YOUR GOAL —
The entries below must be reproduced exactly; their pictures are not part of the copy.

*** Opening THE DATA ***

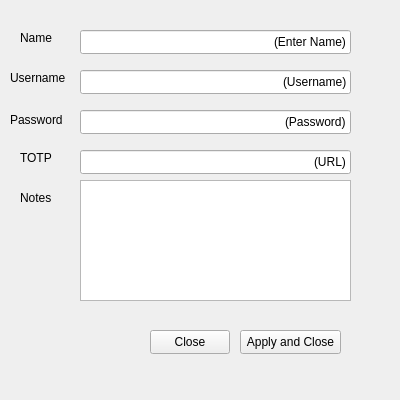
Old version of the form entryviewer.ui in the repository Starflight-code/PassPro.
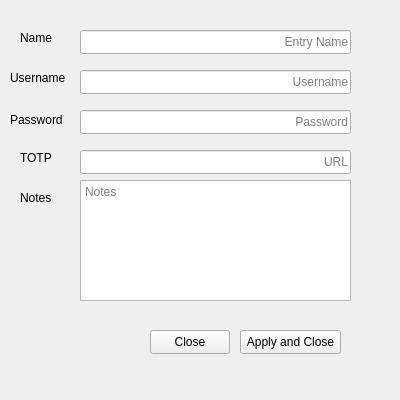
New version of the form.

Commit message: Enabled baseline viewing of all UI pages Enabled viewing of all UI pages. These pages are not yet fully functional and are for demonstration purposes only (as of now).

The edit to the form file:
```diff
--- a/entryviewer.ui
+++ b/entryviewer.ui
@@ -55,7 +55,7 @@
     </rect>
    </property>
    <property name="text">
-    <string>(Enter Name)</string>
+    <string/>
    </property>
    <property name="alignment">
     <set>Qt::AlignRight|Qt::AlignTrailing|Qt::AlignVCenter</set>
@@ -63,6 +63,9 @@
    <property name="dragEnabled">
     <bool>false</bool>
    </property>
+   <property name="placeholderText">
+    <string>Entry Name</string>
+   </property>
   </widget>
   <widget class="QLabel" name="label">
    <property name="geometry">
@@ -100,11 +103,14 @@
     </rect>
    </property>
    <property name="text">
-    <string>(Username)</string>
+    <string/>
    </property>
    <property name="alignment">
     <set>Qt::AlignRight|Qt::AlignTrailing|Qt::AlignVCenter</set>
    </property>
+   <property name="placeholderText">
+    <string>Username</string>
+   </property>
   </widget>
   <widget class="QLineEdit" name="lineEdit_3">
    <property name="geometry">
@@ -116,11 +122,14 @@
     </rect>
    </property>
    <property name="text">
-    <string>(Password)</string>
+    <string/>
    </property>
    <property name="alignment">
     <set>Qt::AlignRight|Qt::AlignTrailing|Qt::AlignVCenter</set>
    </property>
+   <property name="placeholderText">
+    <string>Password</string>
+   </property>
   </widget>
   <widget class="QLabel" name="label_3">
    <property name="geometry">
@@ -145,11 +154,14 @@
     </rect>
    </property>
    <property name="text">
-    <string>(URL)</string>
+    <string/>
    </property>
    <property name="alignment">
     <set>Qt::AlignRight|Qt::AlignTrailing|Qt::AlignVCenter</set>
    </property>
+   <property name="placeholderText">
+    <string>URL</string>
+   </property>
   </widget>
   <widget class="QLabel" name="label_4">
    <property name="geometry">
@@ -173,6 +185,18 @@
      <height>121</height>
     </rect>
    </property>
+   <property name="layoutDirection">
+    <enum>Qt::LeftToRight</enum>
+   </property>
+   <property name="documentTitle">
+    <string/>
+   </property>
+   <property name="acceptRichText">
+    <bool>false</bool>
+   </property>
+   <property name="placeholderText">
+    <string>Notes</string>
+   </property>
   </widget>
   <widget class="QLabel" name="label_5">
    <property name="geometry">
```
The commit also changes 3 other files.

*** Closing THE DATA ***

YOUR RESPONSE —
Old version of the form entryviewer.ui in the repository Starflight-code/PassPro.
New version of the form.

Commit message: Enabled baseline viewing of all UI pages Enabled viewing of all UI pages. These pages are not yet fully functional and are for demonstration purposes only (as of now).

The edit to the form file:
```diff
--- a/entryviewer.ui
+++ b/entryviewer.ui
@@ -55,7 +55,7 @@
     </rect>
    </property>
    <property name="text">
-    <string>(Enter Name)</string>
+    <string/>
    </property>
    <property name="alignment">
     <set>Qt::AlignRight|Qt::AlignTrailing|Qt::AlignVCenter</set>
@@ -63,6 +63,9 @@
    <property name="dragEnabled">
     <bool>false</bool>
    </property>
+   <property name="placeholderText">
+    <string>Entry Name</string>
+   </property>
   </widget>
   <widget class="QLabel" name="label">
    <property name="geometry">
@@ -100,11 +103,14 @@
     </rect>
    </property>
    <property name="text">
-    <string>(Username)</string>
+    <string/>
    </property>
    <property name="alignment">
     <set>Qt::AlignRight|Qt::AlignTrailing|Qt::AlignVCenter</set>
    </property>
+   <property name="placeholderText">
+    <string>Username</string>
+   </property>
   </widget>
   <widget class="QLineEdit" name="lineEdit_3">
    <property name="geometry">
@@ -116,11 +122,14 @@
     </rect>
    </property>
    <property name="text">
-    <string>(Password)</string>
+    <string/>
    </property>
    <property name="alignment">
     <set>Qt::AlignRight|Qt::AlignTrailing|Qt::AlignVCenter</set>
    </property>
+   <property name="placeholderText">
+    <string>Password</string>
+   </property>
   </widget>
   <widget class="QLabel" name="label_3">
    <property name="geometry">
@@ -145,11 +154,14 @@
     </rect>
    </property>
    <property name="text">
-    <string>(URL)</string>
+    <string/>
    </property>
    <property name="alignment">
     <set>Qt::AlignRight|Qt::AlignTrailing|Qt::AlignVCenter</set>
    </property>
+   <property name="placeholderText">
+    <string>URL</string>
+   </property>
   </widget>
   <widget class="QLabel" name="label_4">
    <property name="geometry">
@@ -173,6 +185,18 @@
      <height>121</height>
     </rect>
    </property>
+   <property name="layoutDirection">
+    <enum>Qt::LeftToRight</enum>
+   </property>
+   <property name="documentTitle">
+    <string/>
+   </property>
+   <property name="acceptRichText">
+    <bool>false</bool>
+   </property>
+   <property name="placeholderText">
+    <string>Notes</string>
+   </property>
   </widget>
   <widget class="QLabel" name="label_5">
    <property name="geometry">
```
The commit also changes 3 other files.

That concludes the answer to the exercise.